“We were very much controlled – we just did as we were told and got on with the job. We all felt we were very lucky. I came from a council estate in Manchester, and to be doing the things we did was like a dream – it wasn’t happening to me, it was happening to somebody else. You’ve got to be very grateful for something like that.
“Plenty of ups but loads of downs”
“I don’t think any of us realised at the time just how massive the group was, especially in America. I wish I could go back and enjoy it a little bit more than I did. I was homesick all the time and a bit of a wimp.”
Fame took its toll and the band split up. Lyn went solo, appearing regularly in concert and cabaret. But there were bad times too: her first marriage to a nightclub owner didn’t last, she had a cancer scare and was later forced to declare herself bankrupt.
She says there’ve been “plenty of ups but loads of downs. But that’s what life’s about. You just crack on and get on with it.”
Since the turn of the century Lyn has appeared in the TV soap Emmerdale, toured in Footloose the Musical and played alongside Will Young in a production of Cabaret.
She has performed on cruise ships and just over a year ago appeared in variety in the Cromer Pier Christmas Show.
So which branch of showbusiness does she prefer? “Live audiences would probably top the list because you know they’ve enjoyed it when you hear the applause. And to see them standing up – if you’re not crying at that point, you are then, that’s for sure.

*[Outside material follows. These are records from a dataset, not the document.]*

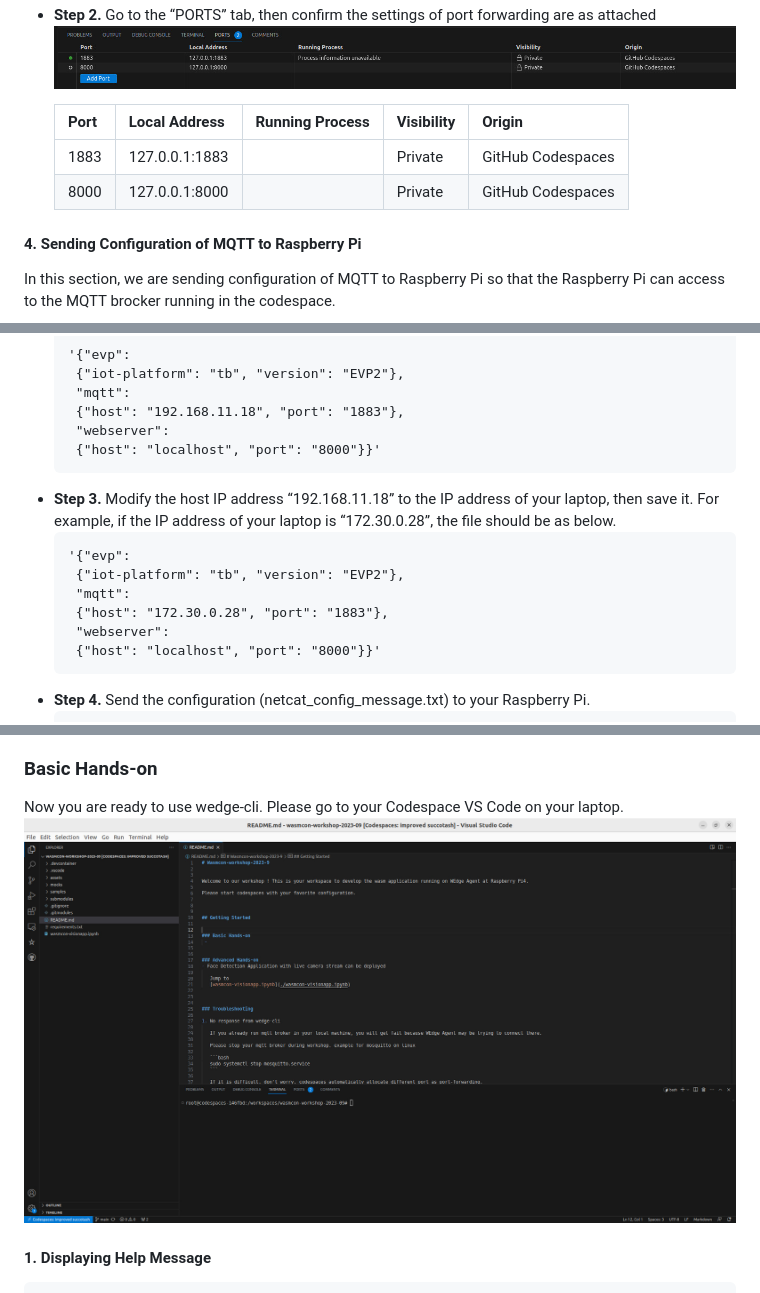
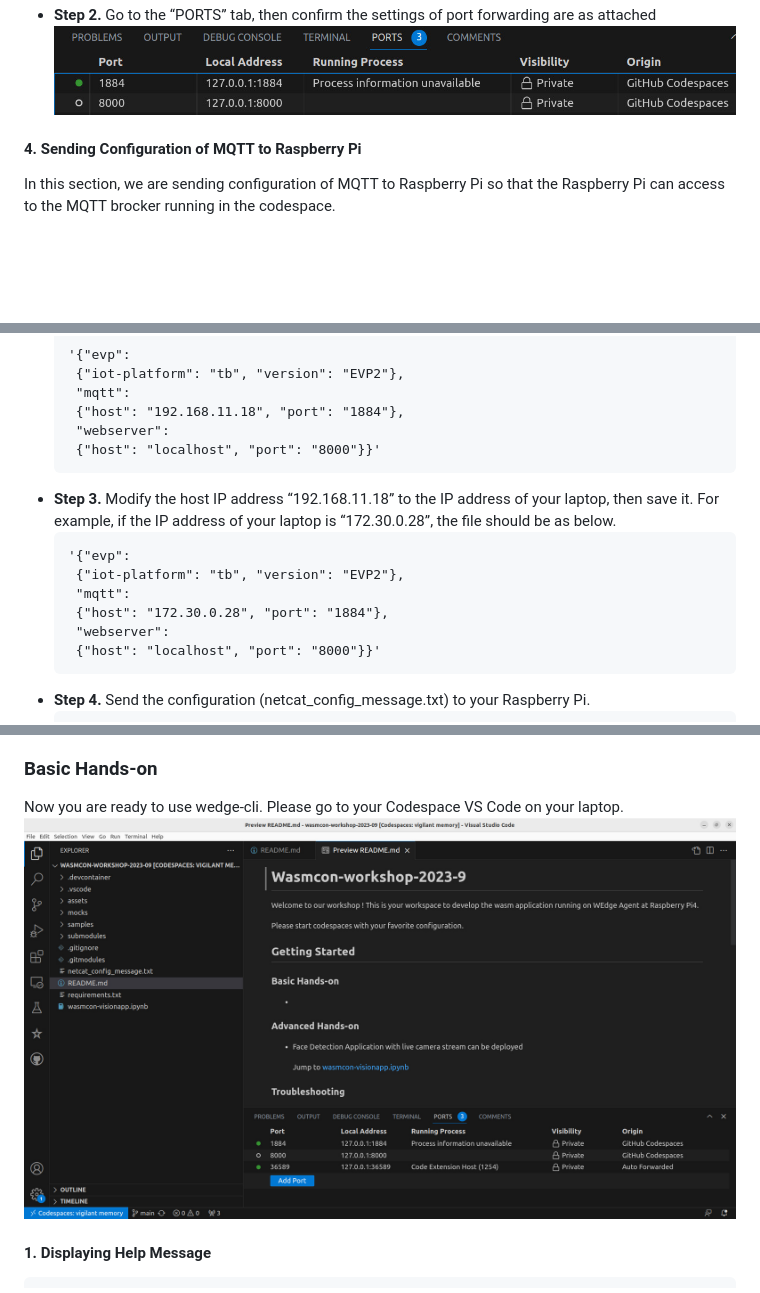
Before and after one commit to midokura/wasmcon-workshop-2023-09, a Markdown page: README.md, 3 parts joined by grey strips. Drawn GitHub-style; pictures changed too: images/Basic_Hands-on/VSCode_on_laptop.jpg, images/Prerequisites/Confirm_Port_Forwarding.jpg; blank space fills up the shorter version.

Commit message:
Update the README to change forwarding port from 1883 to 1884 to avoid conflict with user's personal MQTT.

````diff
--- a/README.md
+++ b/README.md
@@ -45,11 +45,6 @@ Please start codespace by following the prerequisites below.
 - **Step 2.** Go to the “PORTS” tab, then confirm the settings of port forwarding are as attached
    ![Alt text](images/Prerequisites/Confirm_Port_Forwarding.jpg)
 
-   |Port|Local Address |Running Process|Visibility|Origin           |
-   |----|------------- |---------------|----------|-----------------|
-   |1883|127.0.0.1:1883|               |Private   |GitHub Codespaces|
-   |8000|127.0.0.1:8000|               |Private   |GitHub Codespaces|
-
 #### 4. Sending Configuration of MQTT to Raspberry Pi
 
 In this section, we are sending configuration of MQTT to Raspberry Pi so that the Raspberry Pi can access to the MQTT brocker running in the codespace.
@@ -65,7 +60,7 @@ In this section, we are sending configuration of MQTT to Raspberry Pi so that th
    '{"evp":
     {"iot-platform": "tb", "version": "EVP2"},
     "mqtt":
-    {"host": "192.168.11.18", "port": "1883"},
+    {"host": "192.168.11.18", "port": "1884"},
     "webserver":
     {"host": "localhost", "port": "8000"}}'
    ```
@@ -75,7 +70,7 @@ In this section, we are sending configuration of MQTT to Raspberry Pi so that th
    '{"evp":
     {"iot-platform": "tb", "version": "EVP2"},
     "mqtt":
-    {"host": "172.30.0.28", "port": "1883"},
+    {"host": "172.30.0.28", "port": "1884"},
     "webserver":
     {"host": "localhost", "port": "8000"}}'
     ```
````
Also changed, not shown: other parts of README.md (+1 -0 lines).
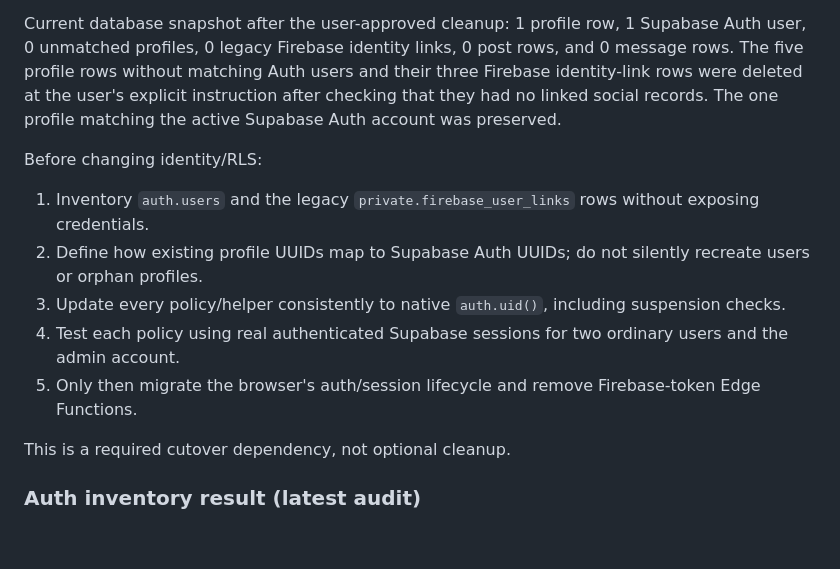
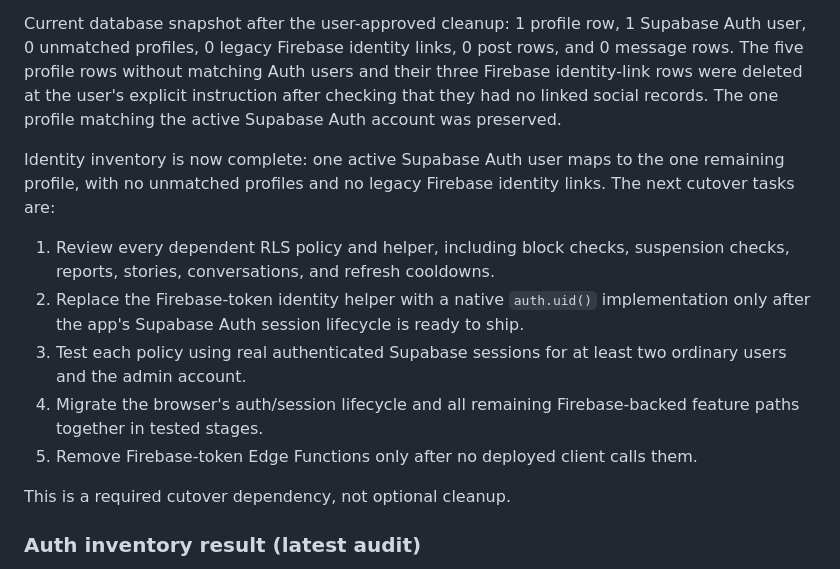
Before and after one commit to jian858/Nana5, a Markdown page: docs/SUPABASE_MIGRATION.md, the part around the change. Drawn GitHub-style; blank space fills up the shorter version.

Commit message:
docs: update identity cutover prerequisites after profile cleanup

```diff
--- a/docs/SUPABASE_MIGRATION.md
+++ b/docs/SUPABASE_MIGRATION.md
@@ -75,12 +75,12 @@ Therefore, simply swapping the browser login SDK would break social-table author
 
 Current database snapshot after the user-approved cleanup: 1 profile row, 1 Supabase Auth user, 0 unmatched profiles, 0 legacy Firebase identity links, 0 post rows, and 0 message rows. The five profile rows without matching Auth users and their three Firebase identity-link rows were deleted at the user's explicit instruction after checking that they had no linked social records. The one profile matching the active Supabase Auth account was preserved.
 
-Before changing identity/RLS:
-1. Inventory `auth.users` and the legacy `private.firebase_user_links` rows without exposing credentials.
-2. Define how existing profile UUIDs map to Supabase Auth UUIDs; do not silently recreate users or orphan profiles.
-3. Update every policy/helper consistently to native `auth.uid()`, including suspension checks.
-4. Test each policy using real authenticated Supabase sessions for two ordinary users and the admin account.
-5. Only then migrate the browser's auth/session lifecycle and remove Firebase-token Edge Functions.
+Identity inventory is now complete: one active Supabase Auth user maps to the one remaining profile, with no unmatched profiles and no legacy Firebase identity links. The next cutover tasks are:
+1. Review every dependent RLS policy and helper, including block checks, suspension checks, reports, stories, conversations, and refresh cooldowns.
+2. Replace the Firebase-token identity helper with a native `auth.uid()` implementation only after the app's Supabase Auth session lifecycle is ready to ship.
+3. Test each policy using real authenticated Supabase sessions for at least two ordinary users and the admin account.
+4. Migrate the browser's auth/session lifecycle and all remaining Firebase-backed feature paths together in tested stages.
+5. Remove Firebase-token Edge Functions only after no deployed client calls them.
 
 This is a required cutover dependency, not optional cleanup.
 
```
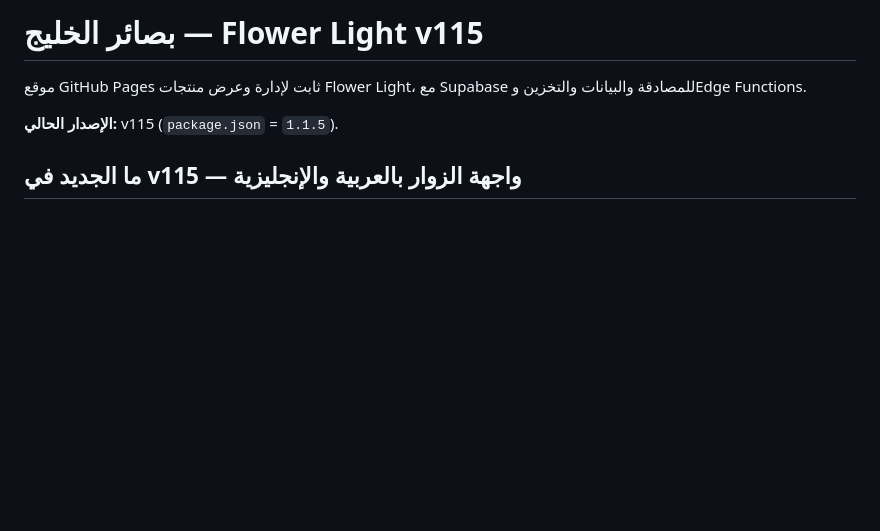
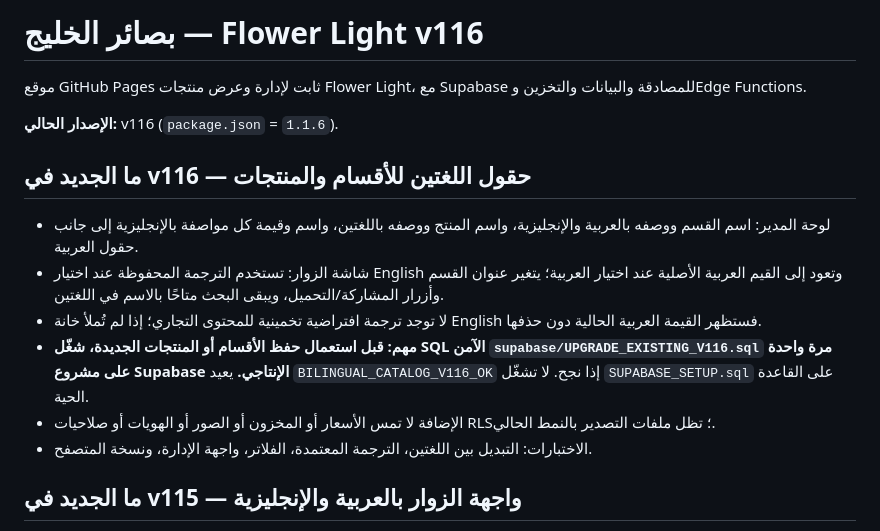
Before and after one commit to Basair-Alkhalij/Flower-light, a Markdown page: README.md, the part around the change. Drawn GitHub-style; blank space fills up the shorter version.

Commit message:
v116: test bilingual catalog rendering and document required SQL migration

```diff
--- a/README.md
+++ b/README.md
@@ -1,9 +1,18 @@
-# بصائر الخليج — Flower Light v115
+# بصائر الخليج — Flower Light v116
 
 موقع GitHub Pages ثابت لإدارة وعرض منتجات Flower Light، مع Supabase للمصادقة والبيانات والتخزين وEdge Functions.
 
-**الإصدار الحالي:** v115 (`package.json` = `1.1.5`).
+**الإصدار الحالي:** v116 (`package.json` = `1.1.6`).
 
+
+## ما الجديد في v116 — حقول اللغتين للأقسام والمنتجات
+
+- لوحة المدير: اسم القسم ووصفه بالعربية والإنجليزية، واسم المنتج ووصفه باللغتين، واسم وقيمة كل مواصفة بالإنجليزية إلى جانب حقول العربية.
+- شاشة الزوار: تستخدم الترجمة المحفوظة عند اختيار English وتعود إلى القيم العربية الأصلية عند اختيار العربية؛ يتغير عنوان القسم وأزرار المشاركة/التحميل، ويبقى البحث متاحًا بالاسم في اللغتين.
+- لا توجد ترجمة افتراضية تخمينية للمحتوى التجاري؛ إذا لم تُملأ خانة English فستظهر القيمة العربية الحالية دون حذفها.
+- **مهم: قبل استعمال حفظ الأقسام أو المنتجات الجديدة، شغّل SQL الآمن `supabase/UPGRADE_EXISTING_V116.sql` مرة واحدة على مشروع Supabase الإنتاجي.** يعيد `BILINGUAL_CATALOG_V116_OK` إذا نجح. لا تشغّل `SUPABASE_SETUP.sql` على القاعدة الحية.
+- الإضافة لا تمس الأسعار أو المخزون أو الصور أو الهويات أو صلاحيات RLS؛ تظل ملفات التصدير بالنمط الحالي.
+- الاختبارات: التبديل بين اللغتين، الترجمة المعتمدة، الفلاتر، واجهة الإدارة، ونسخة المتصفح.
 
 ## ما الجديد في v115 — واجهة الزوار بالعربية والإنجليزية
 
```
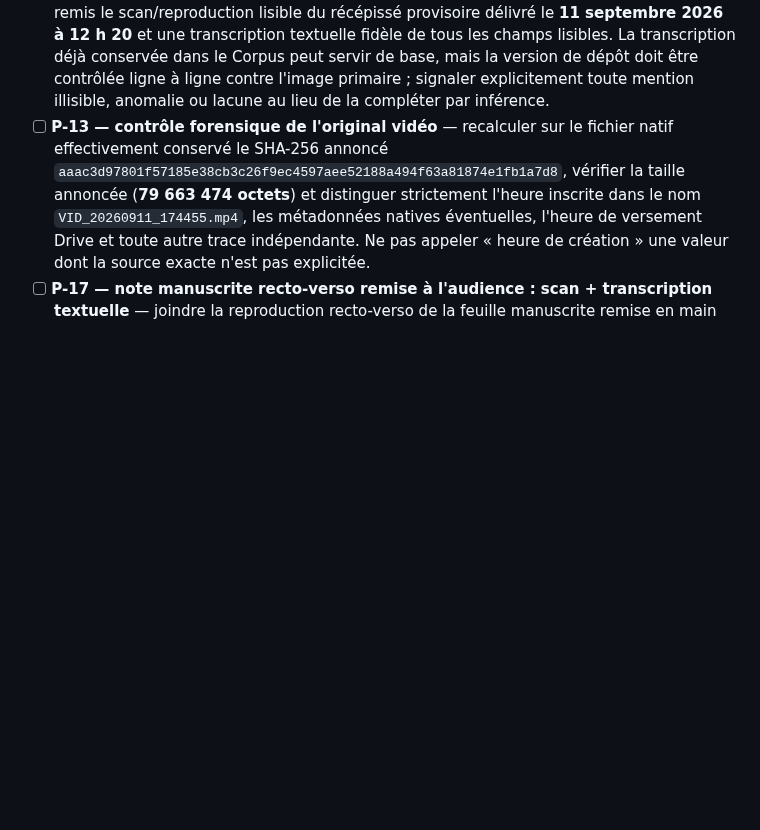
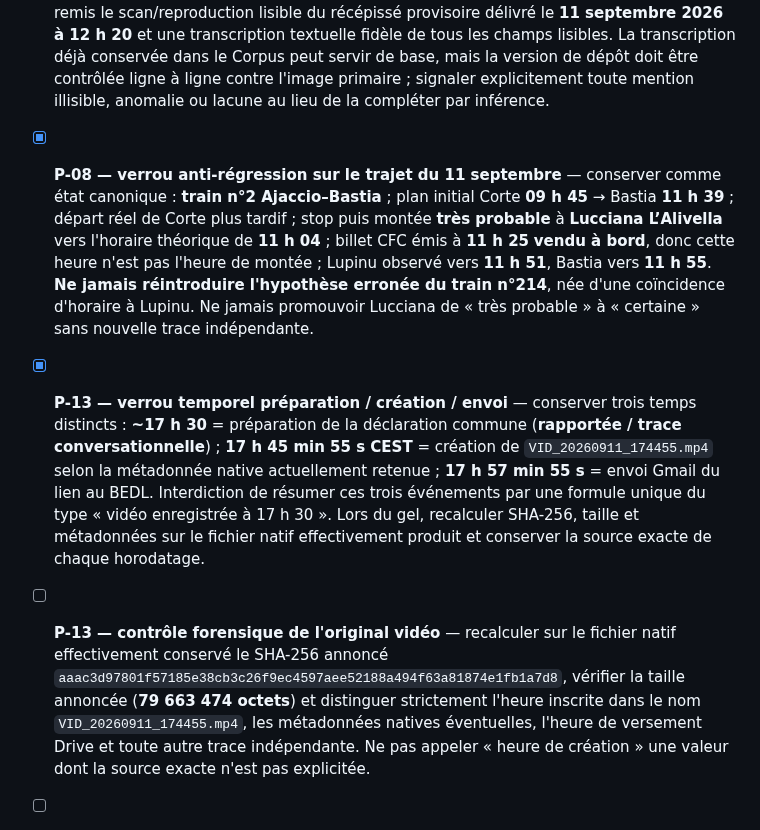
Before and after one commit to JeanHuguesRobert/barons-Mariani, a Markdown page: research/senatoriales-2026/checklist-depot-requete-cc-2026-10-07.md, the part around the change. Rendered like a GitHub page; blank space fills up the shorter version.

Commit message:
senatoriales: add anti-regression locks for 11 Sep route and video timing

```diff
--- a/research/senatoriales-2026/checklist-depot-requete-cc-2026-10-07.md
+++ b/research/senatoriales-2026/checklist-depot-requete-cc-2026-10-07.md
@@ -261,6 +261,9 @@ Le protocole complet est `protocole-constitution-requete-cc-2026-10-07.md`.
 - [ ] **Pièces critiques** — vérifier présence, lisibilité, date, origine et concordance des pièces relatives au dépôt de candidature, aux formalités de la remplaçante, au TA, aux échanges préfectoraux et au scrutin.
 - [ ] **P-09 — borne probatoire explicite** — vérifier que partout où P-09 est invoquée, elle n'établit que la prise en charge / le dépôt à 12 h 20 et **ne vaut pas preuve de conformité juridique** de la candidature.
 - [ ] **P-09 — récépissé provisoire : scan + transcription textuelle** — joindre au paquet remis le scan/reproduction lisible du récépissé provisoire délivré le **11 septembre 2026 à 12 h 20** et une transcription textuelle fidèle de tous les champs lisibles. La transcription déjà conservée dans le Corpus peut servir de base, mais la version de dépôt doit être contrôlée ligne à ligne contre l'image primaire ; signaler explicitement toute mention illisible, anomalie ou lacune au lieu de la compléter par inférence.
+
+- [x] **P-08 — verrou anti-régression sur le trajet du 11 septembre** — conserver comme état canonique : **train n°2 Ajaccio–Bastia** ; plan initial Corte **09 h 45** → Bastia **11 h 39** ; départ réel de Corte plus tardif ; stop puis montée **très probable** à **Lucciana L’Alivella** vers l'horaire théorique de **11 h 04** ; billet CFC émis à **11 h 25** **vendu à bord**, donc cette heure n'est pas l'heure de montée ; Lupinu observé vers **11 h 51**, Bastia vers **11 h 55**. **Ne jamais réintroduire l'hypothèse erronée du train n°214**, née d'une coïncidence d'horaire à Lupinu. Ne jamais promouvoir Lucciana de « très probable » à « certaine » sans nouvelle trace indépendante.
+- [x] **P-13 — verrou temporel préparation / création / envoi** — conserver trois temps distincts : **~17 h 30** = préparation de la déclaration commune (**rapportée / trace conversationnelle**) ; **17 h 45 min 55 s CEST** = création de `VID_20260911_174455.mp4` selon la métadonnée native actuellement retenue ; **17 h 57 min 55 s** = envoi Gmail du lien au BEDL. Interdiction de résumer ces trois événements par une formule unique du type « vidéo enregistrée à 17 h 30 ». Lors du gel, recalculer SHA-256, taille et métadonnées sur le fichier natif effectivement produit et conserver la source exacte de chaque horodatage.
 - [ ] **P-13 — contrôle forensique de l'original vidéo** — recalculer sur le fichier natif effectivement conservé le SHA-256 annoncé `aaac3d97801f57185e38cb3c26f9ec4597aee52188a494f63a81874e1fb1a7d8`, vérifier la taille annoncée (**79 663 474 octets**) et distinguer strictement l'heure inscrite dans le nom `VID_20260911_174455.mp4`, les métadonnées natives éventuelles, l'heure de versement Drive et toute autre trace indépendante. Ne pas appeler « heure de création » une valeur dont la source exacte n'est pas explicitée.
 - [ ] **P-17 — note manuscrite recto-verso remise à l'audience : scan + transcription textuelle** — joindre la reproduction recto-verso de la feuille manuscrite remise en main propre au début de l'audience du **14 septembre 2026**, ainsi qu'une transcription textuelle fidèle. Le texte avait été dicté dans une conversation contemporaine, mais le libellé exact doit être récupéré ou vérifié contre le scan : **ne pas reconstruire silencieusement de mémoire**. Cette pièce doit être traitée comme une production autonome de l'audience et reliée à la chronologie et au bordereau.
 - [ ] **P-17 — rattachement procédural** — distinguer : existence et contenu photographiés ; remise en main propre rapportée par le requérant ; mention générale d'« observations écrites et orales » dans le jugement ; rattachement exact à l'entrée Sagace « Réception d'une lettre » encore à établir. Ne pas transformer ces indices convergents en preuve institutionnelle plus forte qu'ils ne le sont.
```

It’s rather touching to think that these people have stood up and are giving you this respect. It’s a fantastic feeling.
“Then again it’s wonderful to work in television on things like Emmerdale. It was a great experience. But you don’t realise what you’re doing until you actually see it back on the television. So you don’t get quite the same buzz that you do in a live theatre. But it’s still incredibly rewarding to do, so they all have their pros and cons.”
What about recording? It’s nearly ten years since Lyn last released an album. In her typically honest, open, self-deprecating way she says she would love to go back into a studio “but who wants to listen to a pensioner singing? Not very many people.” Try telling that to Tom Jones, Mick Jagger, Cliff Richard and Rod Stewart!
Lyn has one more ambition she wants to fulfil: “I’d like to do a film, even if it’s only a walk-on part. I’ve actually done just about everything else. I’d like to say on my CV that I’ve done a film. Even if I only walk on and say ‘hello, can I help you?’ in a shop. You just never know what’s going to be offered to you.”
Bill Kenwright’s company also makes films and television programmes, so the man who gave Lyn Paul her big break in musical theatre may just be the one to come calling again.
* Blood Brothers visits the Theatre Royal, Nottingham from 15th until 20th February and Buxton Opera House from 7th until 12th March.
* This article appeared in the January 2016 edition of Country Images magazine